If i want to save something in a computer such as a number 1 that would be 001 but if i save 001 in a computer how would the computer know that 001 is 1. Should we first save the number 1 in memory and tell the computer that hey this is 1 and it is 001 in your language. Basically if we want to save something, how would a computer know what are we saving to determine its output. Like if i say the computer hey i wanna save 10011 and i actually intended it to be The letter A how would the computer know 10011 is A?

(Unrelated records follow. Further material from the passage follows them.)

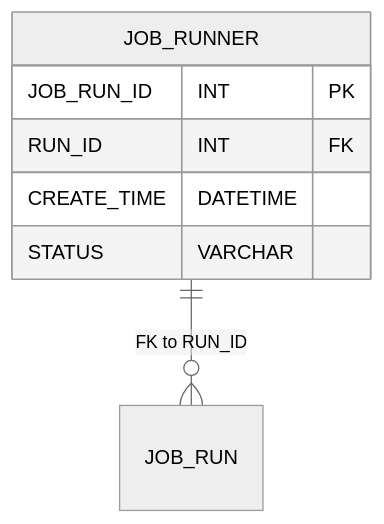
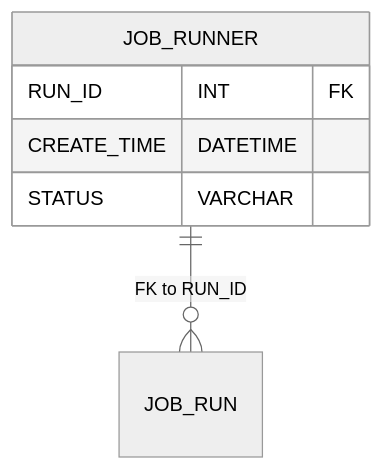
The diagram in README.md (elseanox/sql2mmderd), drawn with Mermaid (neutral theme) before and after one commit.

````diff
--- a/README.md
+++ b/README.md
@@ -38,11 +38,10 @@
 ```mermaid
 erDiagram
     JOB_RUNNER {
-        JOB_RUN_ID INT PK
         RUN_ID INT FK
         CREATE_TIME DATETIME
         STATUS VARCHAR
     }
     
     JOB_RUNNER ||--o{ JOB_RUN : "FK to RUN_ID"
 ```
````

Nowadays, all computers are built following certain conventions. One of those conventions is the use of zero and one (i.e. low voltage and high voltage): it's perfectly possible to make computers that don't use zeroes and ones, and in fact the Soviets did so (look into the Setun project). Another of those conventions is that text-based data comes in units of eight bits each, called "bytes".
Each byte holds a number from zero to 255, and more conventions define what each number means. The ASCII standard, for example, says that 65 means "A", while the UTF-8 standard says that 195 followed by 184 means "ø". But there's nothing intrinsically "A"-like about the number 65: it's just a convention people have agreed to follow, to make it easier for programs to work together.
(P.S. When two programs are using different conventions, you get a garbled mess called "mojibake". Nowadays most text data is stored in UTF-8, which helps avoid this, but there are still some holdouts (cough Windows API) who insist on using other conventions instead. It's a headache when you have to deal with that.)